- G Reza Arabsheibani, Alan Marin, and Jonathan Wadsworth. Gay pay in the uk. Economica, 72 (286): 333-347, 2005.
- [Berg and Lien 2002]
- Nathan Berg and Donald Lien. Measuring the effect of sexual orientation on income: Evidence of discrimination? Contemporary economic policy, 20 (4): 394-414, 2002.
- [Bhroin 2009]
- Feargha Ní Bhroin. Feminism and the same-sex marriage debate. Electronic, Marriage Equality, April 2009. URL ww.marriagequality.ie/download/pdf/feminism_paper_final_01.05.pdf.
- [Billy et al. 1993]
- John OG Billy, Koray Tanfer, William R Grady, and Daniel H Klepinger. The sexual behavior of men in the united states. Family planning perspectives, pages 52-60, 1993.
- [Black et al. 2000]
- Dan Black, Gary Gates, Seth Sanders, and Lowell Taylor. Demographics of the gay and lesbian population in the united states: Evidence from available systematic data sources. Demography, 37 (2): 139-154, 2000.
- [Black et al. 2007]

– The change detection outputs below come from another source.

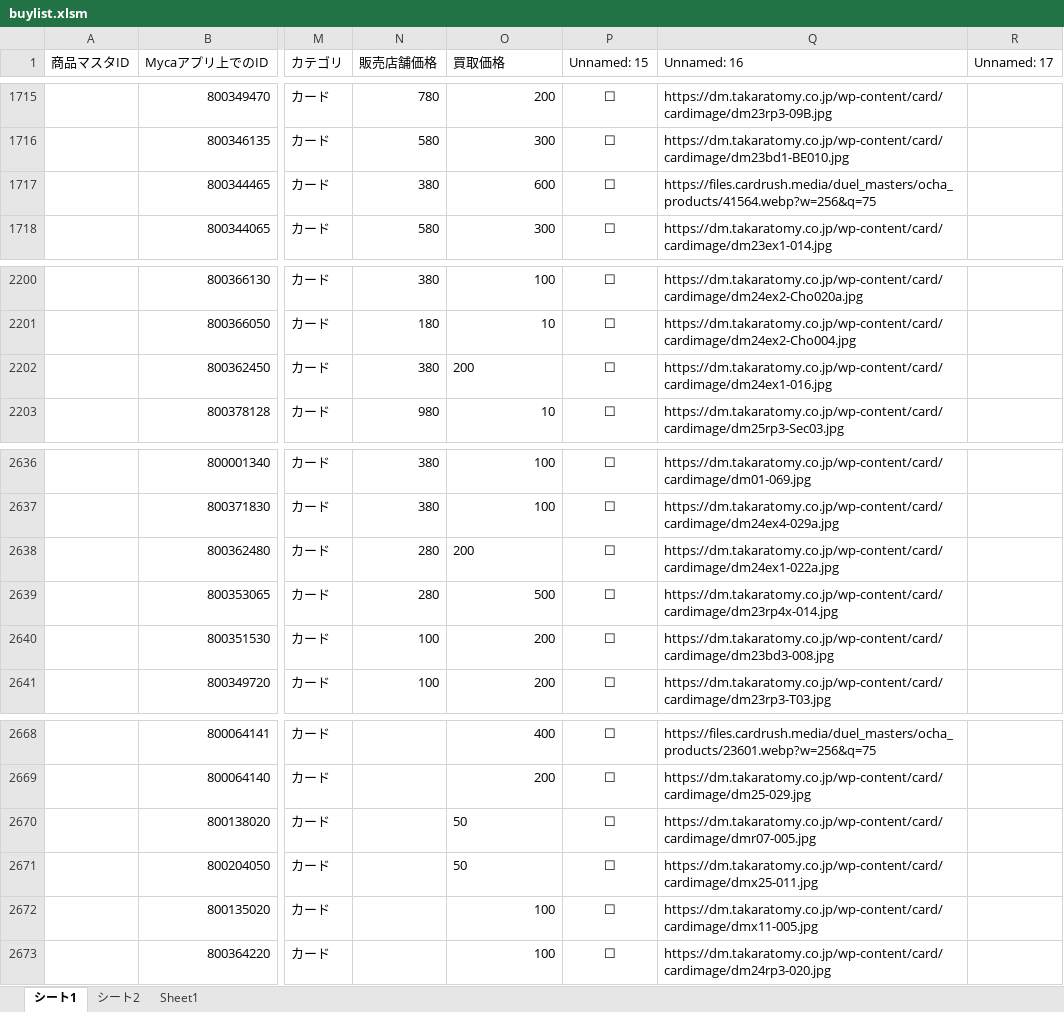
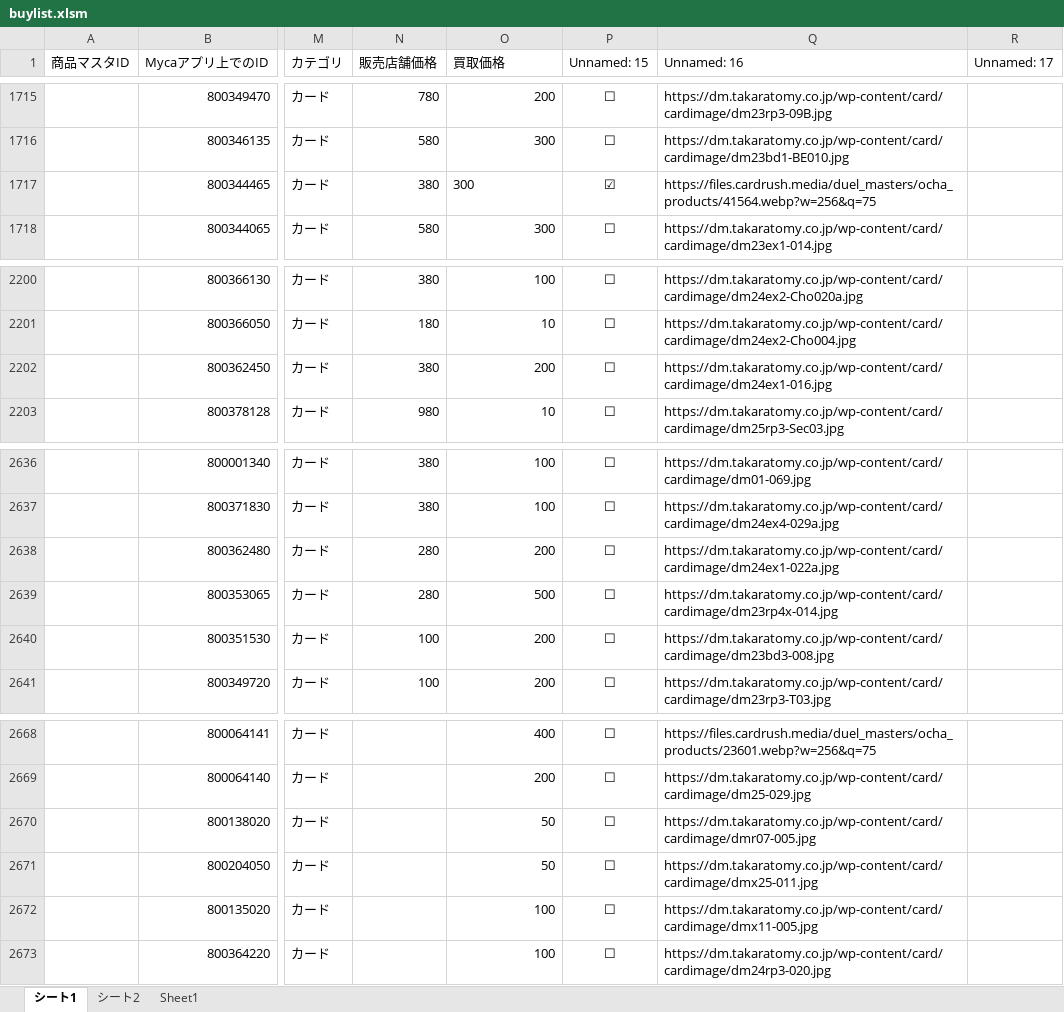
Before and after one commit to climaxcard/climax, an Excel workbook: buylist.xlsm, sheet シート1, drawn as a sheet; only a part is shown, gaps mark what is left out; values as stored, in another font and other column widths than the file's, no borders; the diff names each change by its address in the sheet, - before the commit and + after, or states it on an @@ line.

```diff
--- a/buylist.xlsm (sheet シート1)
+++ b/buylist.xlsm (sheet シート1)
-O1717 (買取価格): 600
+O1717 (買取価格): 300
-P1717 (Unnamed: 15): ☐
+P1717 (Unnamed: 15): ☑
-O2202 alignment: left
+O2202 alignment: right
-O2638 alignment: left
+O2638 alignment: right
-O2670:O2671 alignment: left
+O2670:O2671 alignment: right
```
Also changed, not shown: sheet シート2, hidden cells, 3 other files.
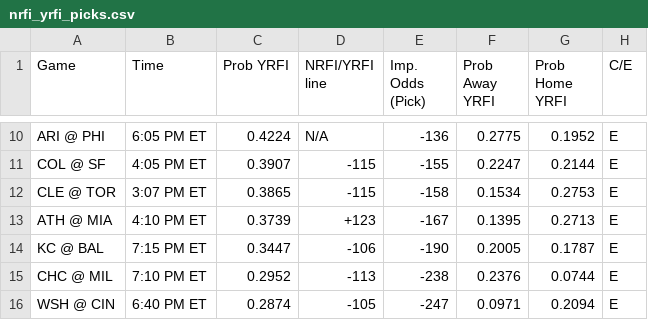
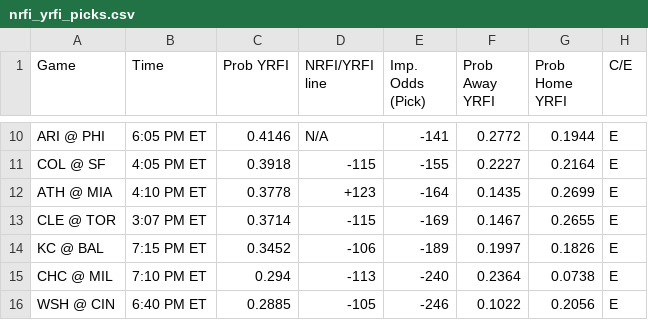
Before and after one commit to bena618/BBSFrontend, a CSV file: model_outputs/nrfi_yrfi_picks.csv, drawn as a sheet; only a part is shown, gaps mark what is left out; removed rows and columns are numbered as before the commit, all else as after; the diff covers the shown part only; the diff names each change by its address in the sheet, - before the commit and + after, or states it on an @@ line.

Commit message:
Update nrfi_yrfi_picks.csv and f5_picks.csv from MLB_Models workflow

```diff
--- a/model_outputs/nrfi_yrfi_picks.csv
+++ b/model_outputs/nrfi_yrfi_picks.csv
-C10 (Prob YRFI): 0.4224
+C10 (Prob YRFI): 0.4146
-E10 (Imp. Odds (Pick)): -136
+E10 (Imp. Odds (Pick)): -141
-F10 (Prob Away YRFI): 0.2775
+F10 (Prob Away YRFI): 0.2772
-G10 (Prob Home YRFI): 0.1952
+G10 (Prob Home YRFI): 0.1944
-C11 (Prob YRFI): 0.3907
+C11 (Prob YRFI): 0.3918
-F11 (Prob Away YRFI): 0.2247
+F11 (Prob Away YRFI): 0.2227
-G11 (Prob Home YRFI): 0.2144
+G11 (Prob Home YRFI): 0.2164
-row 12: CLE @ TOR | 3:07 PM ET | 0.3865 | -115 | -158 | 0.1534 | 0.2753 | E
-C12 (Prob YRFI): 0.3739
+C12 (Prob YRFI): 0.3778
-E12 (Imp. Odds (Pick)): -167
+E12 (Imp. Odds (Pick)): -164
-F12 (Prob Away YRFI): 0.1395
+F12 (Prob Away YRFI): 0.1435
-G12 (Prob Home YRFI): 0.2713
+G12 (Prob Home YRFI): 0.2699
+row 13: CLE @ TOR | 3:07 PM ET | 0.3714 | -115 | -169 | 0.1467 | 0.2655 | E
-C14 (Prob YRFI): 0.3447
+C14 (Prob YRFI): 0.3452
-E14 (Imp. Odds (Pick)): -190
+E14 (Imp. Odds (Pick)): -189
-F14 (Prob Away YRFI): 0.2005
+F14 (Prob Away YRFI): 0.1997
-G14 (Prob Home YRFI): 0.1787
+G14 (Prob Home YRFI): 0.1826
-C15 (Prob YRFI): 0.2952
+C15 (Prob YRFI): 0.294
-E15 (Imp. Odds (Pick)): -238
+E15 (Imp. Odds (Pick)): -240
-F15 (Prob Away YRFI): 0.2376
+F15 (Prob Away YRFI): 0.2364
-G15 (Prob Home YRFI): 0.0744
+G15 (Prob Home YRFI): 0.0738
-C16 (Prob YRFI): 0.2874
+C16 (Prob YRFI): 0.2885
-E16 (Imp. Odds (Pick)): -247
+E16 (Imp. Odds (Pick)): -246
-F16 (Prob Away YRFI): 0.0971
+F16 (Prob Away YRFI): 0.1022
-G16 (Prob Home YRFI): 0.2094
+G16 (Prob Home YRFI): 0.2056
```
Also changed, not shown: 1 added row, 1 removed row and 28 edited cells elsewhere in this file, model_outputs/f5_picks.csv.
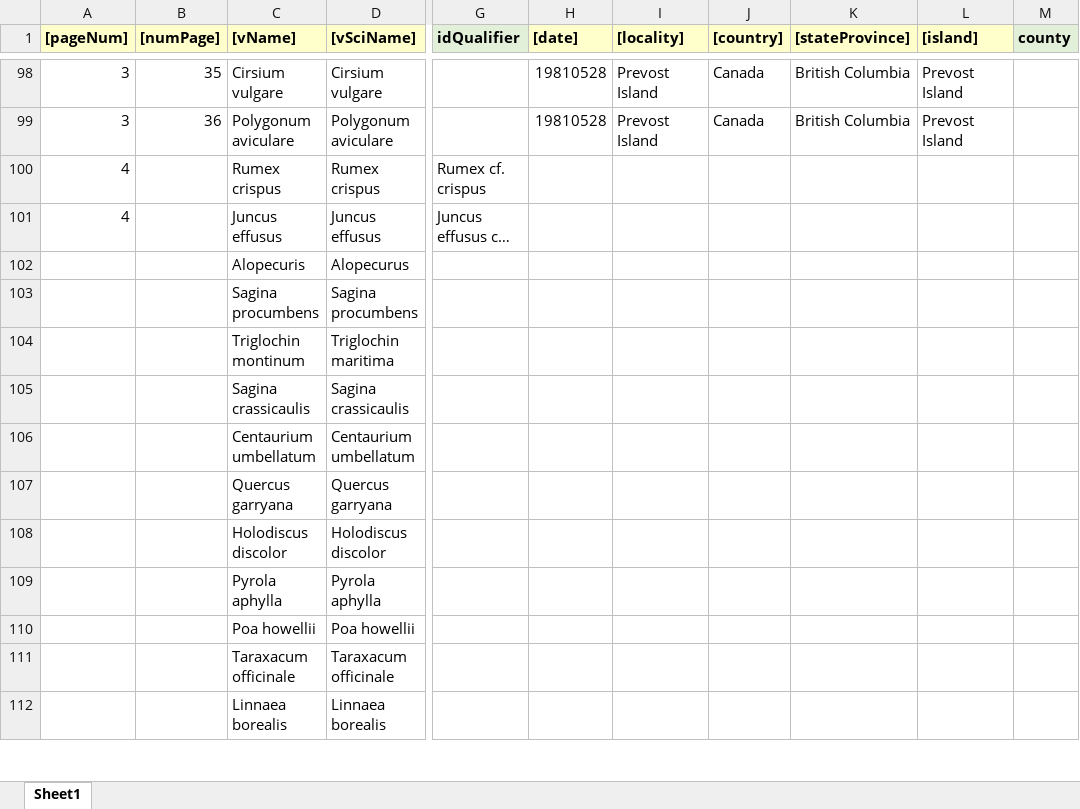
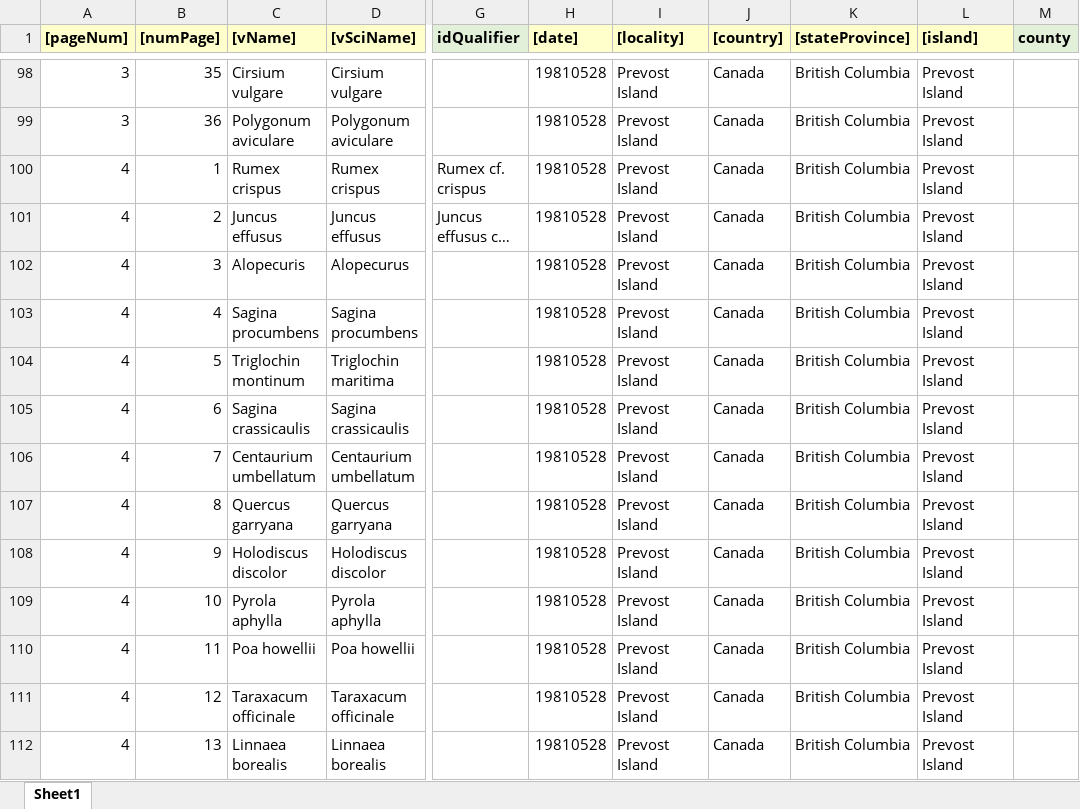
Before and after one commit to lavendermi/Harvey_Janszen_Legacy_Project, an Excel workbook: data/digitized_data/occurrence_data/raw_data/HJ-7-occ-entry.xlsx, sheet Sheet1, drawn as a sheet; only a part is shown, gaps mark what is left out; long unchanged cells end in …; values as stored, in another font and other column widths than the file's, no borders; the diff covers the shown part only; the diff names each change by its address in the sheet, - before the commit and + after, or states it on an @@ line.

Commit message:
adding new folders for specimen data entry, and digitizing HJ7 occurrence data until page 8

```diff
--- a/data/digitized_data/occurrence_data/raw_data/HJ-7-occ-entry.xlsx (sheet Sheet1)
+++ b/data/digitized_data/occurrence_data/raw_data/HJ-7-occ-entry.xlsx (sheet Sheet1)
-B100 ([numPage]): (empty)
+B100 ([numPage]): 1
-H100:H112 ([date]): (empty)
+H100:H112 ([date]): 19810528
-I100:I112 ([locality]): (empty)
+I100:I112 ([locality]): Prevost Island
-J100:J112 ([country]): (empty)
+J100:J112 ([country]): Canada
-K100:K112 ([stateProvince]): (empty)
+K100:K112 ([stateProvince]): British Columbia
-L100:L112 ([island]): (empty)
+L100:L112 ([island]): Prevost Island
-B101 ([numPage]): (empty)
+B101 ([numPage]): 2
-A102:A112 ([pageNum]): (empty)
+A102:A112 ([pageNum]): 4
-B102 ([numPage]): (empty)
+B102 ([numPage]): 3
-B103 ([numPage]): (empty)
+B103 ([numPage]): 4
-B104 ([numPage]): (empty)
+B104 ([numPage]): 5
-B105 ([numPage]): (empty)
+B105 ([numPage]): 6
-B106 ([numPage]): (empty)
+B106 ([numPage]): 7
-B107 ([numPage]): (empty)
+B107 ([numPage]): 8
-B108 ([numPage]): (empty)
+B108 ([numPage]): 9
-B109 ([numPage]): (empty)
+B109 ([numPage]): 10
-B110 ([numPage]): (empty)
+B110 ([numPage]): 11
-B111 ([numPage]): (empty)
+B111 ([numPage]): 12
-B112 ([numPage]): (empty)
+B112 ([numPage]): 13
```
Also changed, not shown: 89 added rows, 1 removed row and 147 edited cells elsewhere in this sheet, data/digitized_data/collection_data/HJ8-collection-entry.xlsx, 15 other files.
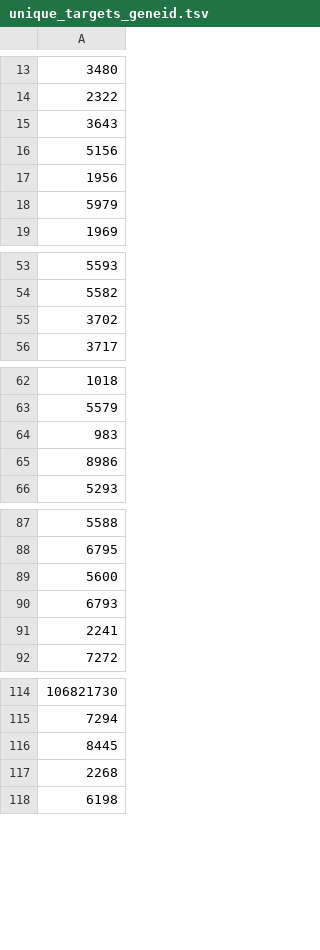
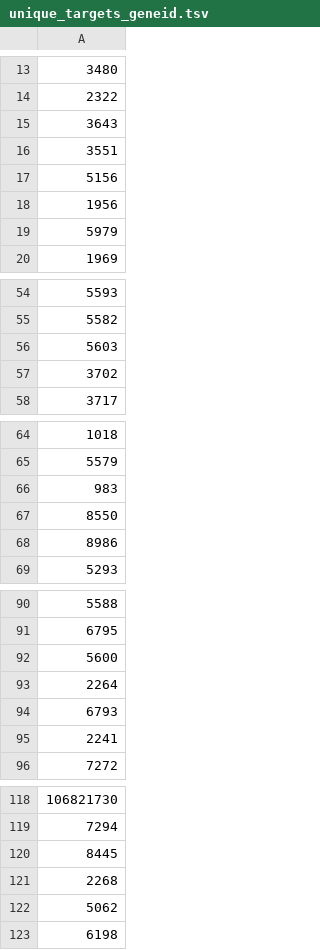
Before and after one commit to mmp1100000/biologia-de-sistemas-grupo2, a TSV file: outputs/unique_targets_geneid.tsv, drawn as a sheet; only a part is shown, gaps mark what is left out; the diff covers the shown part only; the diff names each change by its address in the sheet, - before the commit and + after, or states it on an @@ line.

```diff
--- a/outputs/unique_targets_geneid.tsv
+++ b/outputs/unique_targets_geneid.tsv
+row 16: 3551
+row 56: 5603
+row 67: 8550
+row 93: 2264
+row 122: 5062
```
Also changed, not shown: 2 added rows elsewhere in this file, outputs/targets_chembl_geneid.tsv, outputs/unique_targets_accession.tsv, 14 other files.
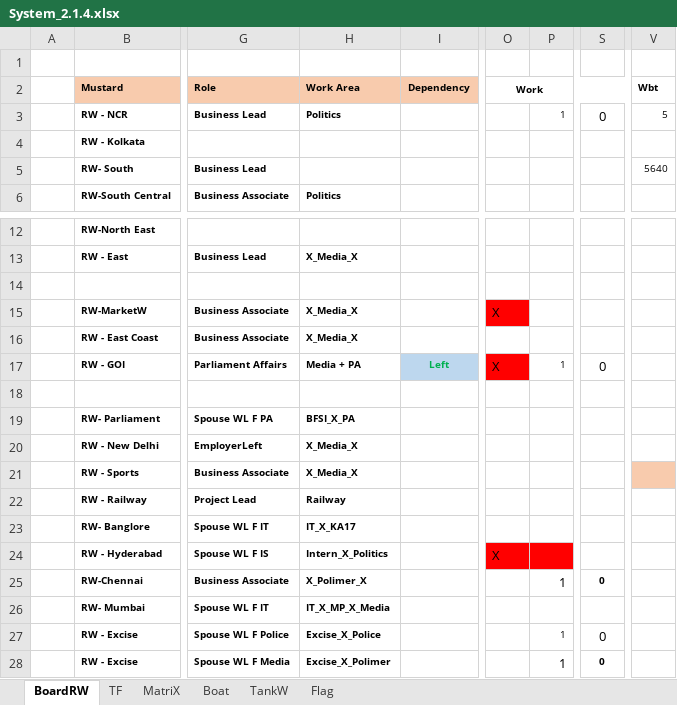
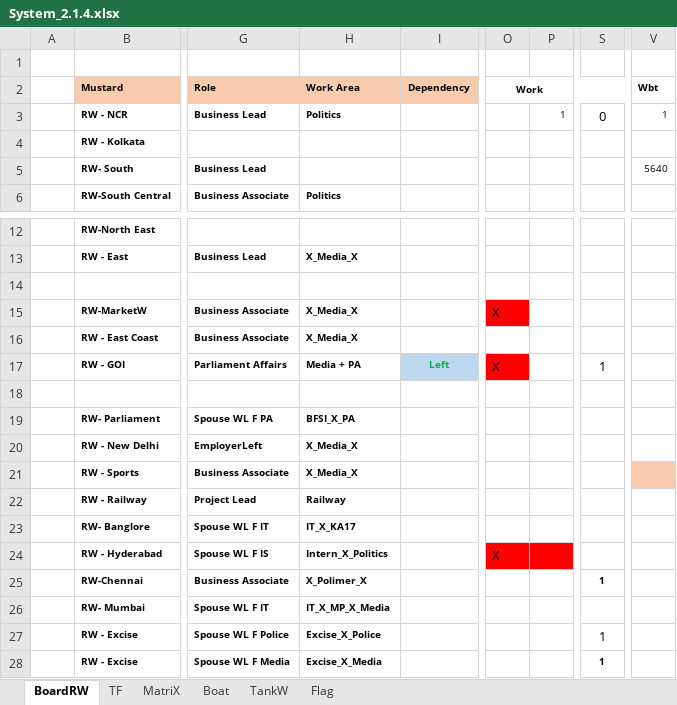
Before and after one commit to sawanCoder11/System_Work_RW, an Excel workbook: System_2.1.4.xlsx, sheet BoardRW, drawn as a sheet; only a part is shown, gaps mark what is left out; values as stored, in another font and other column widths than the file's, no borders; the diff names each change by its address in the sheet, - before the commit and + after, or states it on an @@ line.

```diff
--- a/System_2.1.4.xlsx (sheet BoardRW)
+++ b/System_2.1.4.xlsx (sheet BoardRW)
-V3 (Wbt): 5
+V3 (Wbt): 1
-P17: 1
+P17: (empty)
-S17: 0
+S17: 1
-P25: 1
+P25: (empty)
-S25: 0
+S25: 1
-P27:P28: 1
+P27:P28: (empty)
-S27:S28: 0
+S27:S28: 1
-H28 (Work Area): Excise_X_Polimer
+H28 (Work Area): Excise_X_Media
```
Also changed, not shown: sheet Boat, sheet TF, sheet MatriX, Usage_S_1.0.4.xlsx.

- Dan A Black, Seth G Sanders, and Lowell J Taylor. The economics of lesbian and gay families. The Journal of Economic Perspectives, 21 (2): 53-70, 2007.
- [Canada 2011]
- Statistics Canada. General social survey – 2010 overview of the time use of canadians. July 2011.
- [Colman and Atlantic 1998]
- Ronald Colman and GPI Atlantic. The Economic Value of Unpaid Housework and Child Care in Nova Scotia. GPI Atlantic Halifax, 1998.
- [Embrick et al. 2007]
- David G Embrick, Carol S Walther, and Corrine M Wickens. Working class masculinity: Keeping gay men and lesbians out of the workplace. Sex roles, 56 (11-12): 757-766, 2007.
- [Nair 2015]
- Yasmin Nair. The secret history of gay marriage. 2015. URL http://yasminnair.net/content/secret-history-gay-marriage.
3 “In short, the secret history of gay marriage is that its real history, as a rapacious, greedy, and entirely selfish campaign carried out by rapacious, greedy and entirely selfish gay men and women has been systematically erased by gay men like Frank Bruni and their unctuous straight allies like Frank Rich and Linda Hirshman. The secret history of gay marriage is not that it might prevent our sex lives from being more interesting, but that its victory enables the cementing of a neo-liberal society where only private relationships can ensure access to economic security and healthcare. The preferred narrative is that gay marriage will be a dream come true. The reality is that gay marriage is nothing but a nightmare and neo-liberalism’s handiest little tool.” [Nair, 2015]
File translated from TEX by TTH, version 4.08.